First, this early-career teacher has distinguished herself already; in many ways, she represents the very best of who we all want to be teaching students. But at a recent meeting about pay and benefits next year, she was informed that the slight raise she was anticipating would be negated by new retirement deductions.
Her response: “I love to teach, but I know a day is coming when the negatives outweigh the benefits, and I just won’t be able to do this any more.” She added that this moment seemed to be coming sooner rather than later, that she wasn’t going to be a martyr.
As an English teacher, she also has been struggling with her canon: the steady drip, drip, drip of male authors exposed for sexual harassment and abuse—Garrison Keillor, J.D. Salinger, Sherman Alexie.
As she has confronted these issues, and stopped assigning those writers, she has witnessed students come against a very troubling reality; one student noted in class, “Everybody we read has committed sexual harassment.”
These two moments represent the professional weight of being a teacher—issues about pay and benefits as well as pedagogy.
Now, let’s mix in something that may prove even more daunting.
At the sparsely attended walk out on my campus, one student showed up with a sign: “I am scared to be an Ed Major.”
The very real specter of schooling as a place in which students and teachers must be vigilant about safety, about the possibility of being shot; the very real specter of calls for turning schools into fortresses, with teachers armed like prison guards.
As David Edwards reports, students increasingly see attending school not as a place of learning, but a place to survive:
“It’s really scary,” the organizer added. “This is a turning point. Things really have to change. We won’t tolerate it. We won’t tolerate being scared to come into school. We won’t tolerate having to stay out of school because we’re scared. It has to change. We can’t be hunted.”
[MSNBC’s Ron] Allen observed that “hunted” was a “powerful word” to use in this context.
“I think that it’s become obvious that we’re the victims,” the girl insisted. “That we are the ones that are going to die if this continues. So I think that we have to fight to at least say that we don’t want to die.”

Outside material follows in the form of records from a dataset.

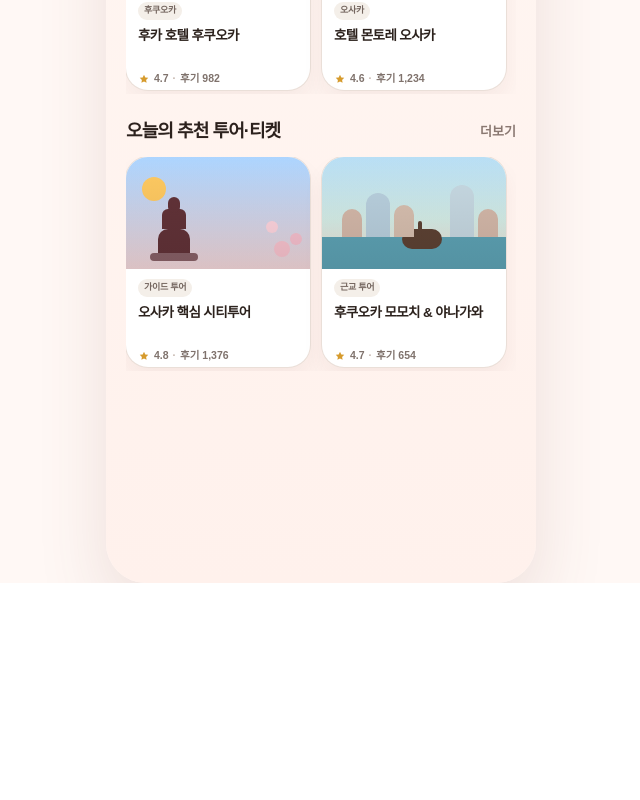
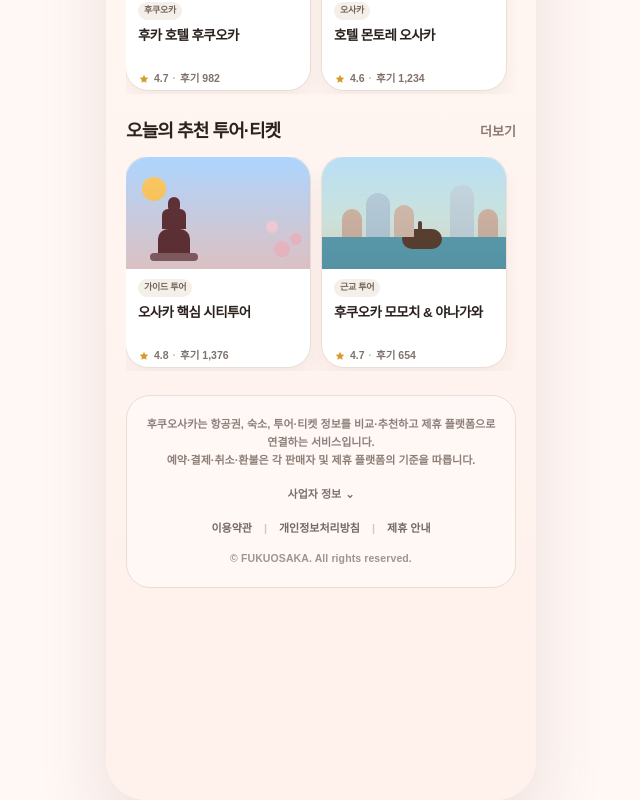
Before and after one commit to munani0918/fukuosaka, a Next.js app: page / in a window 1280 px wide. Shown: the part 1275-2075 px from the top of the page, without its empty margins (319-959 px from the left). Before the commit the page ends 1858 px from the top, so only its background shows below. Built offline with nearby package versions, Linux system fonts and the light colour scheme; no server answers.

Commit message:
Add Kakao login gated saves and policy pages

```diff
--- a/app/page.tsx
+++ b/app/page.tsx
@@ -4,6 +4,7 @@ import { BottomTabBar } from "@/src/components/home/BottomTabBar";
 import { BudgetSamplePlans } from "@/src/components/home/BudgetSamplePlans";
 import { AppSplash } from "@/src/components/home/AppSplash";
 import { HeroSection } from "@/src/components/home/HeroSection";
+import { HomePolicyFooter } from "@/src/components/home/HomePolicyFooter";
 import { QuickSearchLinks } from "@/src/components/home/QuickSearchLinks";
 import { StayCardCarousel } from "@/src/components/home/StayCardCarousel";
 import { TopAppBar } from "@/src/components/home/TopAppBar";
@@ -30,6 +31,7 @@ export default async function HomePage() {
           <QuickSearchLinks />
           <StayCardCarousel items={homeData.stayCards} />
           <TourCardCarousel items={homeData.tourCards} />
+          <HomePolicyFooter />
         </div>
       </div>
 
--- /dev/null
+++ b/src/components/home/HomePolicyFooter.tsx
@@ -0,0 +1,45 @@
+import Link from "next/link";
+
+export function HomePolicyFooter() {
+  return (
+    <footer className="mx-5 mt-2 rounded-[24px] border border-[#eaded8] bg-[#fffaf7]/86 px-4 py-5 text-center text-[11px] font-semibold leading-relaxed text-[#8d7f78]">
+      <p>
+        후쿠오사카는 항공권, 숙소, 투어·티켓 정보를 비교·추천하고 제휴
+        플랫폼으로 연결하는 서비스입니다.
+        <br />
+        예약·결제·취소·환불은 각 판매자 및 제휴 플랫폼의 기준을 따릅니다.
+      </p>
+
+      <details className="group mt-3">
+        <summary className="inline-flex cursor-pointer list-none items-center gap-1 rounded-full px-2 py-1 text-[11px] font-bold text-[#7d706a] underline-offset-4 hover:underline">
+          사업자 정보
+          <span className="transition-transform group-open:rotate-180">⌄</span>
+        </summary>
+        <p className="mx-auto mt-2 max-w-[300px] rounded-[18px] bg-white/70 px-3 py-2 text-[10.5px] leading-relaxed text-[#9a8a83]">
+          사업자 세부 정보는 서비스 운영 단계에 맞춰 업데이트됩니다.
+        </p>
+      </details>
+
+      <nav
+        className="mt-3 flex flex-wrap items-center justify-center gap-x-3 gap-y-1 text-[11px] font-bold text-[#756861]"
+        aria-label="정책 링크"
+      >
+        <Link href="/terms" className="underline-offset-4 hover:underline">
+          이용약관
+        </Link>
+        <span className="text-[#d4c6bf]">|</span>
+        <Link href="/privacy" className="underline-offset-4 hover:underline">
+          개인정보처리방침
+        </Link>
+        <span className="text-[#d4c6bf]">|</span>
+        <Link href="/affiliate-disclosure" className="underline-offset-4 hover:underline">
+          제휴 안내
+        </Link>
+      </nav>
+
+      <p className="mt-3 text-[10.5px] font-bold tracking-[0.01em] text-[#a0948e]">
+        © FUKUOSAKA. All rights reserved.
+      </p>
+    </footer>
+  );
+}
```
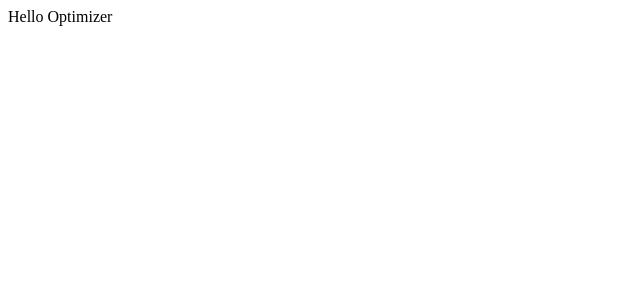
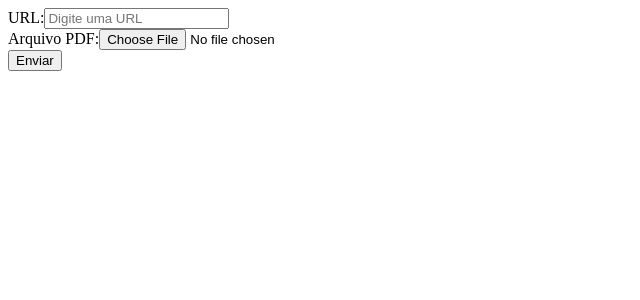
Before and after one commit to eduardonery1/resume-opt, a React (Create React App) app in the folder front-end/: page / in a window 1280 px wide. Shown: the top 300 px of the page, without its empty margins (0-640 px from the left). Built offline with nearby package versions, Linux system fonts and the light colour scheme; the HTML template or start-up script is replaced by a standard one.

Commit message:
Add base form component

```diff
--- a/front-end/src/App.js
+++ b/front-end/src/App.js
@@ -1,8 +1,10 @@
+
+import Optimizer from "./pages/Optimizer";
 
 function App() {
   return (
     <div className="App">
-    Hello Optimizer
+      <Optimizer/>
     </div>
   );
 }
--- /dev/null
+++ b/front-end/src/components/Form.js
@@ -0,0 +1,54 @@
+import React, { useState } from "react"
+
+export default function Form({handleUserDataSubmit}){
+    const [userData, setUserData] = useState({
+        url:"",
+        curriculum:""
+    })
+
+    const handleChange = (event) => {
+        const {name, value, files} = event.target
+
+        if(name === "curriculum")
+            setUserData(prevUserData => {
+                return {...prevUserData, [name]:files[0]}
+            })
+        else
+            setUserData(prevUserData => {
+                return {...prevUserData, [name]:value}
+            })
+    }
+
+    return (
+        <form onSubmit={handleUserDataSubmit}>
+            <label>
+                URL:
+                <input
+                type="url"
+                name="url"
+                value={userData.url}
+                onChange={handleChange}
+                placeholder="Digite uma URL"
+                />
+            </label>
+
+            <br />
+
+            <label>
+                Arquivo PDF:
+                <input
+                type="file"
+                name="curriculum"
+                accept=".pdf" // Permite apenas arquivos PDF
+                onChange={handleChange}
+                />
+            </label>
+
+            <br />
+
+            <button type="submit">Enviar</button>
+
+        </form>
+
+    )
+}
--- /dev/null
+++ b/front-end/src/models/resumeAPI.js
@@ -0,0 +1,7 @@
+function handleUserDataSubmit(){
+    alert("Resume API request done!");
+
+}
+
+
+export {handleUserDataSubmit}
--- a/front-end/src/pages/Optimizer.js
+++ b/front-end/src/pages/Optimizer.js
@@ -1,9 +1,10 @@
 import React from "react"
+import OptimizerView from "./OptimizerView"
+import { handleUserDataSubmit } from "../models/resumeAPI"
 
 export default function Optimizer(){
+
     return (
-        <main>
-            Hello Optimizer
-        </main>
+        <OptimizerView {...{handleUserDataSubmit,}}/>
     )
 }
--- /dev/null
+++ b/front-end/src/pages/OptimizerView.js
@@ -0,0 +1,11 @@
+import React from "react"
+import Form from "../components/Form"
+
+export default function OptimizerView(props){
+    return (
+        <main>
+            <Form {...props}/>
+        </main>
+
+    )
+}
```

For decades now, many of us in education who believe in the possibility of universal public education have feared the death of teaching and learning, but we have imagined that coming from policy, free market and accountability approaches to so-called reform.
But something more sinister is happening: Schools have always labored under the weight of the communities they serve, and teaching and learning is now dying a slow and horrible death because of America’s gun culture combined with those bureaucratic monsters many of us were mostly pointing to.
In America, our students and teachers have become martyrs for our misguided politics and ideology—from abdicating teaching and learning to the standards and testing industry, to literally sacrificing lives in the name of gun lust.
Some of us have feared the death of public schools, the death of teaching and learning. Our outcry for decades now may have seemed like hyperbole—or to some, self-interested whining.
But now we are watching both the literal and figurative death of teaching and learning, and too many think the best recourse is doubling down on all the ways this death has come about.
As more and more teachers and students declare that they will not be martyrs, what role will the rest of us take—in their defense or to their demise?